JCTC Proposal to Build Louisville’s First Advanced Manufacturing Educational Center Recommended by State Committee for Approval
The Work Ready Skills Advisory Committee has approved Jefferson Community and Technical
College’s (JCTC) proposal to build an Advanced Manufacturing and Information Technology
(AMIT) center. The group announced it will set aside $15.2 million dollars in bonds
to go towards the construction of the new 50,000 square foot facility and renovation
of current facilities.
JCTC estimates that more than 3,000 students and adults would learn and be trained annually as a result of this project, significantly increasing the reach of the college’s workforce training. The new facility will house multiple flexible labs, classrooms, and support areas. Manufacturing-related programs will move to the Center, allowing for the renovation and expansion of the in-demand automotive technology program at the College’s Technical Campus. The combined impact of these efforts will allow the College to increase the number of JCTC-trained students in these sectors by more than 55% by 2022. The Center could open as early as Spring 2019.
“We envision the AMIT building as a beacon to our community that serves to attract the future Kentucky workforce to gain the technical skills which have the greatest promise for economic growth and prosperity in our region and state,” said Dr. Ty Handy, JCTC President. “We thank the Committee for sharing our vision and we applaud Governor Bevin’s commitment to growing the availability of technical education to Kentuckians.”
JCTC’s proposal was one of more than a hundred submitted to the Committee which was created as part of the governor’s Work Ready Skills Initiative. The $100 million bond initiative is aimed at building a highly trained, modernized workforce to promote sustainable incomes for Kentuckians. The total cost of the AMIT project is approximately $24 million. Jefferson has contributed approximately $4 million in property acquisition and equipment.
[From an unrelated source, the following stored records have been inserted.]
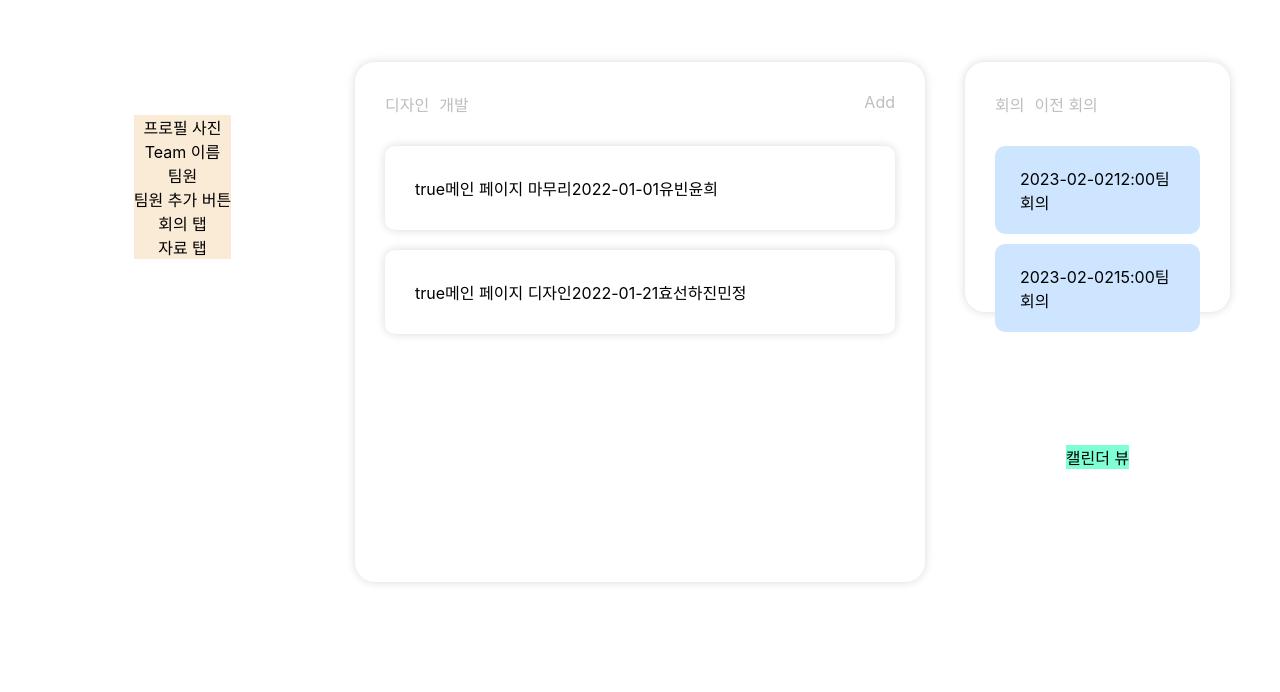
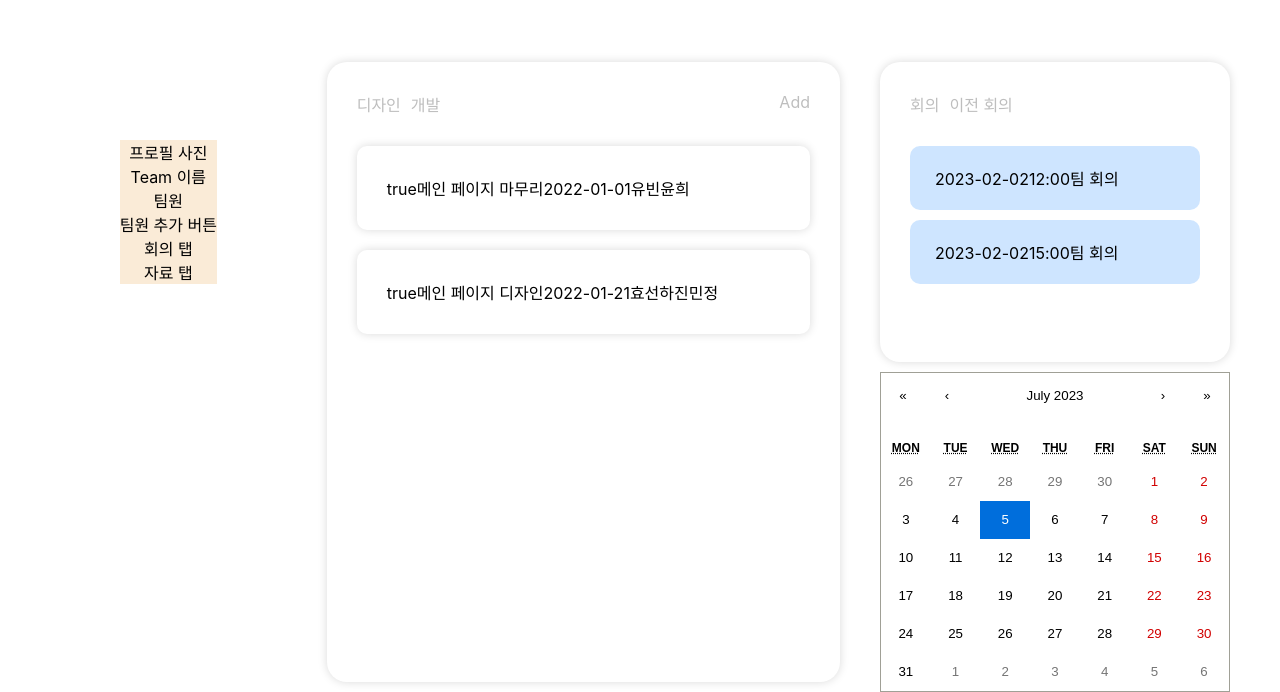
Before and after one commit to TeamStation/FrontEnd, a React (Create React App) app: page /teams in a window 1280 px wide. Shown: the part 258-950 px from the top of the page. Before the commit the page ends 890 px from the top, so only its background shows below. Built offline with nearby package versions, Linux system fonts and the light colour scheme.

Commit message:
Feat: 캘린더 라이브러리 추가

```diff
--- a/package.json
+++ b/package.json
@@ -10,6 +10,7 @@
     "moment": "^2.29.4",
     "node-sass": "^9.0.0",
     "react": "^18.2.0",
+    "react-calendar": "^4.3.0",
     "react-calendar-timeline": "^0.28.0",
     "react-dom": "^18.2.0",
     "react-router-dom": "^6.14.0",
--- a/src/css/team-page.scss
+++ b/src/css/team-page.scss
@@ -1,8 +1,8 @@
 .team-page-container {
-    margin: 50px 50px;
+    margin: 0 50px;
     display: grid;
     grid-template-columns: repeat(4, 1fr);
-    grid-template-rows: repeat(3, 250px);
+    grid-template-rows: repeat(3, 300px);
     grid-template-areas:
         "side-nav timeline timeline timeline"
         "side-nav goals goals meetings"
@@ -85,6 +85,6 @@
 
     .calendar {
         grid-area: calendar;
-        background-color: aquamarine;
+        // background-color: aquamarine;
     }
 }
--- a/src/pages/TeamPage/Calendar.js
+++ b/src/pages/TeamPage/Calendar.js
@@ -1,7 +1,15 @@
-import React from "react";
+import React, { useState } from "react";
+import CalendarComponent from "react-calendar";
+import "react-calendar/dist/Calendar.css";
 
 const Calendar = () => {
-  return <div className="calendar">캘린더 뷰</div>;
+  const [value, onChange] = useState(new Date());
+
+  return (
+    <div className="calendar">
+      <CalendarComponent onChange={onChange} value={value} />
+    </div>
+  );
 };
 
 export default Calendar;
```
Also changed, not shown: 1 other file (tests, documents, lock files or other folders).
The College has held preliminary conversations with private entities and foundations to help cover the remaining costs.
The Louisville area is the only region in Kentucky without an advanced manufacturing center. The
community is home to the largest industrial base of employers consisting of more than 560 industrial firms. The area has the most significant growth and demand for a workforce qualified to work for those employers but lacks adequate facilities to provide this training. In order to continue to fuel the greater Kentucky economy, the creation of a new and exciting educational environment is essential.